Problem description: Check each line of the data for "color" and select those that have it.

Data shown:
========================================

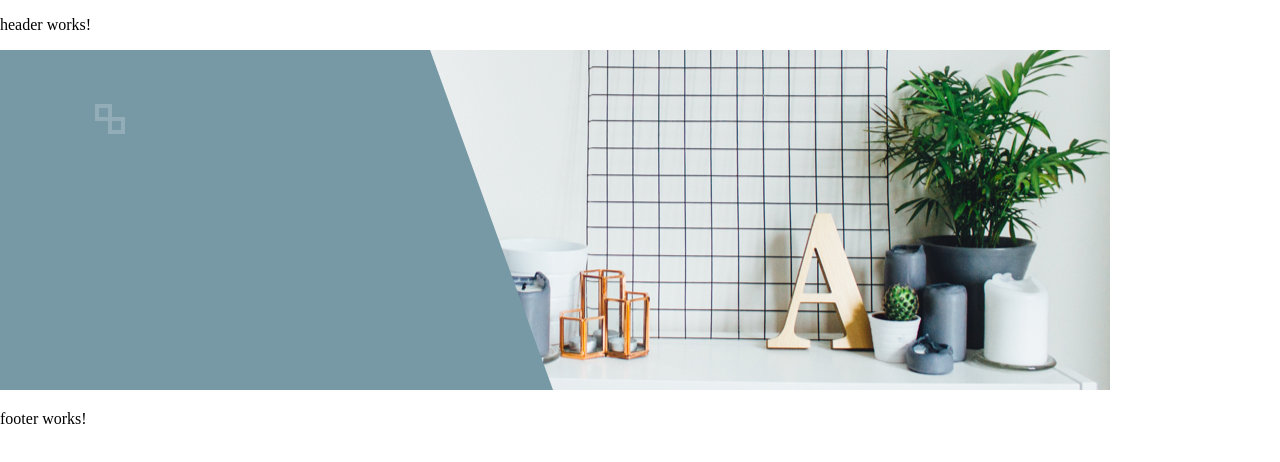
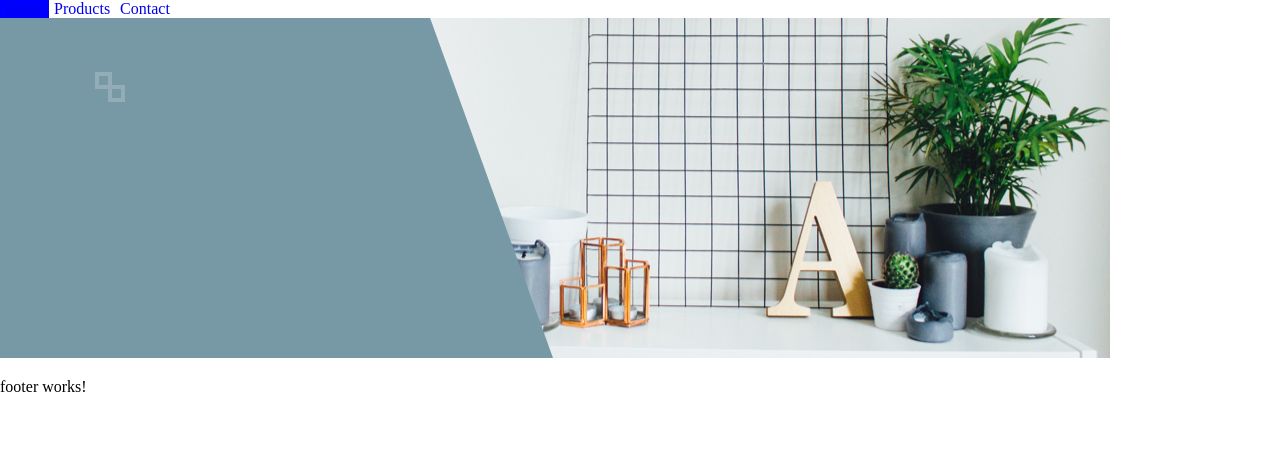
Before and after one commit to cfranco92/platzi-shop, an Angular app: page /home in a window 1280 px wide. Shown: the top 462 px of the page. Built offline with nearby package versions, Linux system fonts and the light colour scheme.

Commit message:
Using routerLink and routerActive

```diff
--- a/src/app/app.module.ts
+++ b/src/app/app.module.ts
@@ -15,6 +15,7 @@ import { DemoComponent } from './demo/demo.component';
 import { HeaderComponent } from './header/header.component';
 import { FooterComponent } from './footer/footer.component';
 import { BannerComponent } from './banner/banner.component';
+import { PageNotFoundComponent } from './page-not-found/page-not-found.component';
 
 @NgModule({
   declarations: [
@@ -30,6 +31,7 @@ import { BannerComponent } from './banner/banner.component';
     HeaderComponent,
     FooterComponent,
     BannerComponent,
+    PageNotFoundComponent,
   ],
   imports: [
     BrowserModule,
--- a/src/app/contact/contact.component.html
+++ b/src/app/contact/contact.component.html
@@ -1 +1,2 @@
+<app-header></app-header>
 <p>contact works!</p>
--- a/src/app/header/header.component.html
+++ b/src/app/header/header.component.html
@@ -1 +1,5 @@
-<p>header works!</p>
+<nav>
+    <a routerLink="/home" routerLinkActive="active">Home</a>
+    <a routerLink="/products" routerLinkActive="active">Products</a>
+    <a routerLink="/contact" routerLinkActive="active">Contact</a>
+</nav>
--- a/src/app/header/header.component.scss
+++ b/src/app/header/header.component.scss
@@ -0,0 +1,8 @@
+nav > a {
+    padding: 5px;
+    text-decoration: none;
+}
+
+nav > a.active {
+    background-color: blue;
+}
--- /dev/null
+++ b/src/app/page-not-found/page-not-found.component.html
@@ -0,0 +1 @@
+<p>page-not-found works!</p>
--- /dev/null
+++ b/src/app/page-not-found/page-not-found.component.ts
@@ -0,0 +1,15 @@
+import { Component, OnInit } from '@angular/core';
+
+@Component({
+  selector: 'app-page-not-found',
+  templateUrl: './page-not-found.component.html',
+  styleUrls: ['./page-not-found.component.scss']
+})
+export class PageNotFoundComponent implements OnInit {
+
+  constructor() { }
+
+  ngOnInit() {
+  }
+
+}
--- a/src/app/products/products.component.html
+++ b/src/app/products/products.component.html
@@ -1,3 +1,4 @@
+<app-header></app-header>
 <div class="product-grid">
   <app-product
     *ngFor="let product of products"
```
Also changed, not shown: src/app/app-routing.module.ts (+11 -1 lines), src/app/page-not-found/page-not-found.component.scss (added), 1 other file (tests, documents, lock files or other folders).
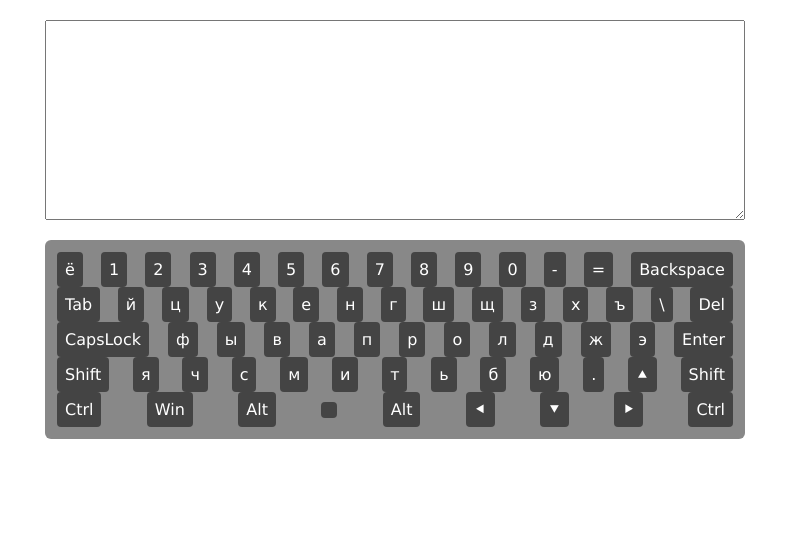
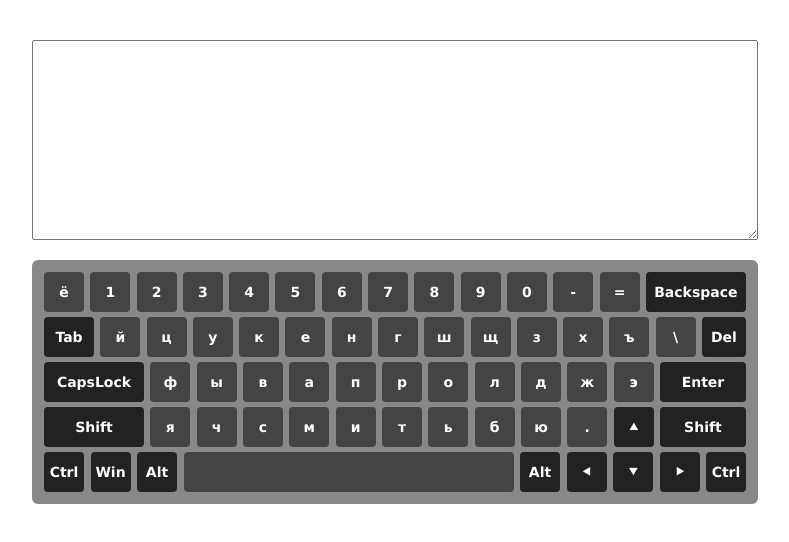
Before and after one commit to EnalexandeRR/virtual-keyboard, a website with bundled scripts: page index.html in a window 1280 px wide. Shown: the whole page, without its empty margins (245-1034 px from the left). Built offline with nearby package versions, Linux system fonts and the light colour scheme.

Commit message:
feat: add final styles to all elements

```diff
--- a/css/styles.css
+++ b/css/styles.css
@@ -9,7 +9,7 @@ html {
 }
 
 .body-container {
-  width: 700px;
+  width: 726px;
   margin: auto;
   display: flex;
   flex-direction: column;
@@ -17,13 +17,22 @@ html {
 }
 
 .header {
+  margin-top: 20px;
   font-size: 32px;
+  text-align: center;
+}
+
+.subheader {
+  font-size: 16px;
   text-align: center;
 }
 
 .input-text-area {
   width: 100%;
   height: 200px;
+  font-family: Verdana, Geneva, Tahoma, sans-serif;
+  font-size: 16px;
+  padding: 10px;
 }
 
 .keyboard-container {
@@ -31,6 +40,9 @@ html {
   background-color: #888888;
   border-radius: 6px;
   padding: 12px;
+  display: flex;
+  flex-direction: column;
+  row-gap: 5px;
 }
 
 .keyboard-row {
@@ -42,10 +54,66 @@ html {
 .key {
   background-color: #444444;
   color: #ffffff;
-  padding: 8px;
   border-radius: 4px;
   cursor: pointer;
-  transition: all 0.1s;
+  transition: all 0.2s;
+
+  width: 40px;
+  height: 40px;
+  text-align: center;
+  font-size: 14px;
+  display: flex;
+  justify-content: center;
+  align-items: center;
+  font-weight: 600;
+}
+
+.key:hover {
+  background-color: rgb(84, 106, 49);
+}
+
+.AltLeft,
+.AltRight,
+.ArrowUp,
+.ArrowLeft,
+.ArrowDown,
+.ArrowRight,
+.Backspace,
+.CapsLock,
+.ControlLeft,
+.ControlRight,
+.Delete,
+.Enter,
+.ShiftLeft,
+.ShiftRight,
+.Tab,
+.MetaLeft {
+  font-weight: 600;
+  letter-spacing: 1;
+  background-color: #222222;
+}
+
+.CapsLock,
+.ShiftLeft,
+.Backspace {
+  width: 100px;
+}
+
+.Delete {
+  width: 44px;
+}
+
+.Tab {
+  width: 50px;
+}
+
+.Space {
+  width: 330px;
+}
+
+.Enter,
+.ShiftRight {
+  width: 86px;
 }
 
 .key.active,
```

========================================

Answer for the task:
+    background-color: blue;
   background-color: #888888;
   background-color: #444444;
   color: #ffffff;
+  background-color: rgb(84, 106, 49);
+  background-color: #222222;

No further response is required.